Federal agencies are starting to catch up to the risks posed by cloud computing. This is sure to stimulate compliance IT projects at financial institutions. A premium will be placed on data that's in flight, or traveling the vulnerable path between banks and third parties.
CipherCloud , whose clients include two of the five largest U.S. banks, late this week debuted a new product called CipherCloud Connect AnyApp. The product is designed to encrypt data in transit, in use or at rest for public and private cloud applications — including infrastructure-as-as-service (IaaS), software-as-a-service (SaaS) and platform-as-a-service (PaaS). IaaS refers to the outsourcing of equipment used to support operations, such as storage and servers. PaaS refers to the leasing of operating systems, storage and network capacity over the internet. SaaS is a software distribution method in which hosted applications are delivered to firms over the web. Each of these methods involves some form of data transfer to a host, which places it under FFIEC's guidance.
"The [FFIEC] guidance is about protecting data from criminals," says Kevin Bocek, a vice president at CipherCloud, adding that, as such, the FFIEC guidance lends itself to layered security measures such as format preserving encryption, a device long used to protect retail payments from hackers and other crooks.
Firms install CipherCloud on their own network to automatically generate encryption keys. The bank or other user specifies the URLs of the public and private cloud applications to be encrypted, and then uses navigation tools to create policies that encrypt one or more fields based on the bank's preference. "The encryption key and the software is run and managed by our customers, only the financial institution has access to the data," says Bocek.

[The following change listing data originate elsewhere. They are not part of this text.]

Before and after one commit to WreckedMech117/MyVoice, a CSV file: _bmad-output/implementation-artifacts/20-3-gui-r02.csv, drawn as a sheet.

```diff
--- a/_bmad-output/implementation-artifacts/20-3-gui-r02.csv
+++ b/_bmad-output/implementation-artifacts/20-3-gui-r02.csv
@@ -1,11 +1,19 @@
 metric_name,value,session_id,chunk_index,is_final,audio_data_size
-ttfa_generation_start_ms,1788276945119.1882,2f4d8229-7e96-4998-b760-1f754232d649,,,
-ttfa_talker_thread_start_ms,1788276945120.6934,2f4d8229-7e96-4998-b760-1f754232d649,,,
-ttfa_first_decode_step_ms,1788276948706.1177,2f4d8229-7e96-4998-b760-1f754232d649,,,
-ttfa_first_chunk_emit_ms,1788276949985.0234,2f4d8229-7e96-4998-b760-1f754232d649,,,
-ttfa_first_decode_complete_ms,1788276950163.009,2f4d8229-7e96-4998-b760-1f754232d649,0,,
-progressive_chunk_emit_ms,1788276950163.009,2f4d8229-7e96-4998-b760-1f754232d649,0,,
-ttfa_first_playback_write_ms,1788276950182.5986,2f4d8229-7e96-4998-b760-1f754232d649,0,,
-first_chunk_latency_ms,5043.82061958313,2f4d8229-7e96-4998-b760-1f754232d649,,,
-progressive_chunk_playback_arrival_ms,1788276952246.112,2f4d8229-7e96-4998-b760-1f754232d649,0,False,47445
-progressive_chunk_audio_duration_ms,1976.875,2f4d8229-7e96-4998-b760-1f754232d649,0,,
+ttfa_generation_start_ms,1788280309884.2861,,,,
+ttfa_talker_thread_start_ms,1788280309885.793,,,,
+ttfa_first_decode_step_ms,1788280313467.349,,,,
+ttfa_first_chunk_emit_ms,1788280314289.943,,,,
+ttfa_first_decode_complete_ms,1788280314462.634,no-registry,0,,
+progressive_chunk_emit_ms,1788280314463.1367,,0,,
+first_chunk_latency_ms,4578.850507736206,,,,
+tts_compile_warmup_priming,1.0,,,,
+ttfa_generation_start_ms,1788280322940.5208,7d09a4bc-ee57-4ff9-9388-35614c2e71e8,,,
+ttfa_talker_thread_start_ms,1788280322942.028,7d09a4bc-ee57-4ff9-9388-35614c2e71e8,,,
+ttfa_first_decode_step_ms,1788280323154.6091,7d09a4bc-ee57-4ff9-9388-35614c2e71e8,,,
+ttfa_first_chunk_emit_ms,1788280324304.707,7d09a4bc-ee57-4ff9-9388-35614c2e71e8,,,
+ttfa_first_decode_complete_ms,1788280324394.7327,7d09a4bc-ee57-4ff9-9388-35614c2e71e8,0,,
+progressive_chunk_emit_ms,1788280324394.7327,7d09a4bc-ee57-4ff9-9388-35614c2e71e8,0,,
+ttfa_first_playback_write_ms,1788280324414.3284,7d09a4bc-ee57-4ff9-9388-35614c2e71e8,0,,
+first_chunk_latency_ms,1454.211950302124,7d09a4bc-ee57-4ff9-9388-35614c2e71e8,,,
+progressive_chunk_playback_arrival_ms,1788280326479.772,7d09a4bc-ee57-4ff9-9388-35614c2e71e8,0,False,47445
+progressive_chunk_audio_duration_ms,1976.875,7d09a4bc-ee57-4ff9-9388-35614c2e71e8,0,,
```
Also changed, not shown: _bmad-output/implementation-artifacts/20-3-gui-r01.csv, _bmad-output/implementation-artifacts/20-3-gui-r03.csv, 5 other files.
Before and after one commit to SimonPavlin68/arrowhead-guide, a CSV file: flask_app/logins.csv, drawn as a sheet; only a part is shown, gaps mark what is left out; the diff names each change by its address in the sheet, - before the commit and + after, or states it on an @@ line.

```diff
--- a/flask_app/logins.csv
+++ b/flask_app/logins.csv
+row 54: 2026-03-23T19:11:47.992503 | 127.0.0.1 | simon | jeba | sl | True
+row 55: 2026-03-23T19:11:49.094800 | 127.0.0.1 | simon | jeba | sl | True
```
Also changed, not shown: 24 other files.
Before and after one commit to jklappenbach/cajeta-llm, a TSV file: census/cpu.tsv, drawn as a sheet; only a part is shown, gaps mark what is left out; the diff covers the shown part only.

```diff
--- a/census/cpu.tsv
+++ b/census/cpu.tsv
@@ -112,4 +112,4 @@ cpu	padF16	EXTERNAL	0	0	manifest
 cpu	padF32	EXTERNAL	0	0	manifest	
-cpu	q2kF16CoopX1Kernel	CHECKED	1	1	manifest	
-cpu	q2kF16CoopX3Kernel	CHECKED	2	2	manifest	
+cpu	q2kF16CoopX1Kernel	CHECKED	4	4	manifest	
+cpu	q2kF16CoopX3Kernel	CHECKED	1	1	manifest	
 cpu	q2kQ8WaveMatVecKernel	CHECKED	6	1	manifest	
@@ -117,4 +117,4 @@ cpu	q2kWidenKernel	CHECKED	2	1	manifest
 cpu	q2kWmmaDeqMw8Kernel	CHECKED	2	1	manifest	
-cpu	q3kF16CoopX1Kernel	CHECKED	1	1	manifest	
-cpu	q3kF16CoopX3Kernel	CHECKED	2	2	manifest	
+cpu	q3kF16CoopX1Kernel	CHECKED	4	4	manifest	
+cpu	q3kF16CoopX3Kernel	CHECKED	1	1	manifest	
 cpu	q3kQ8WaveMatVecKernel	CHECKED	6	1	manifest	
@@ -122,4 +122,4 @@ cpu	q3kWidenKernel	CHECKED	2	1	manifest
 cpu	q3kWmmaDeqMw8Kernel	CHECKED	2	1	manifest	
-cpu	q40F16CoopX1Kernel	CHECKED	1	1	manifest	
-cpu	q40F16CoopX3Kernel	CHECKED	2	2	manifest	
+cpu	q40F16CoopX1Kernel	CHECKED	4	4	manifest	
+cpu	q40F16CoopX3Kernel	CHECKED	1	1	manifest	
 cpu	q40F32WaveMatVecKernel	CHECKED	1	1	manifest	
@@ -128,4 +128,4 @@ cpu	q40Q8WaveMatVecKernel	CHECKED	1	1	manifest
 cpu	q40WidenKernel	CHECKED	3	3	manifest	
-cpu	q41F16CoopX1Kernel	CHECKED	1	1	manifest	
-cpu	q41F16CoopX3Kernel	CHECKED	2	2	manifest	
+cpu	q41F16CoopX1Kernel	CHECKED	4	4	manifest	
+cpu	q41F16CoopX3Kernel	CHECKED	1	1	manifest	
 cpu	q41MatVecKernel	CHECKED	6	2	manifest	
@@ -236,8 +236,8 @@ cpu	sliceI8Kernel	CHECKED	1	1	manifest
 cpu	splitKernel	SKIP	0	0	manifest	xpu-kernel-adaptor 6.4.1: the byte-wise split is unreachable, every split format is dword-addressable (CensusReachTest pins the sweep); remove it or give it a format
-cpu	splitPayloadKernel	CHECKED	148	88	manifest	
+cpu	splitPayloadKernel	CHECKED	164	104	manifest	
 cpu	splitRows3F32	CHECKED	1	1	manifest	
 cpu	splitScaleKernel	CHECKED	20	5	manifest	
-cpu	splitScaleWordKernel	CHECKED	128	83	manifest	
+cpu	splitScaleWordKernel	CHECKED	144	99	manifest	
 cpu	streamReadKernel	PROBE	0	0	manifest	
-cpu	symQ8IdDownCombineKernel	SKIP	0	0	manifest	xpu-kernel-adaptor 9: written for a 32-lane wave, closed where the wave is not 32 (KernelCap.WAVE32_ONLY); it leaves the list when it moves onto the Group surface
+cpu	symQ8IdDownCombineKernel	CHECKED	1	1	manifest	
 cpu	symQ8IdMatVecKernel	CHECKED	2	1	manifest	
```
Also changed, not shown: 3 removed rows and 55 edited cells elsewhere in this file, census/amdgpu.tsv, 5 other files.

Once the policy is enabled, data is automatically encrypted or tokenized (meaning the data identifiers are turned into dummy text that in theory can't be used by crooks) using a format preserving technique. The encrypted data field is of the same size and form as the "real" data. That's designed to make the encryption process easier since the systems handling the data don't have to be retrofitted to handle the encryption characters.
The CipherCloud Platform is designed to secure Salesforce, Force.com, Chatter, Gmail, Office 365 and Amazon AWS cloud initiatives. "An organization can take virtually any public cloud or application that's home grown and start encrypting data," Bocek says.
Cloud computing experts say that as regulators increase scrutiny of cloud safety, compliance tech is sure to follow as vendors chase bank IT dollars.
"I wouldn't doubt that compliance, especially with cloud computing, is an important topic for financial services and government entities. With federal cloud computing emphasis, I would expect that this is a growth area," says Bernard Golden, CEO of Hyperstratus, a cloud computing consultant.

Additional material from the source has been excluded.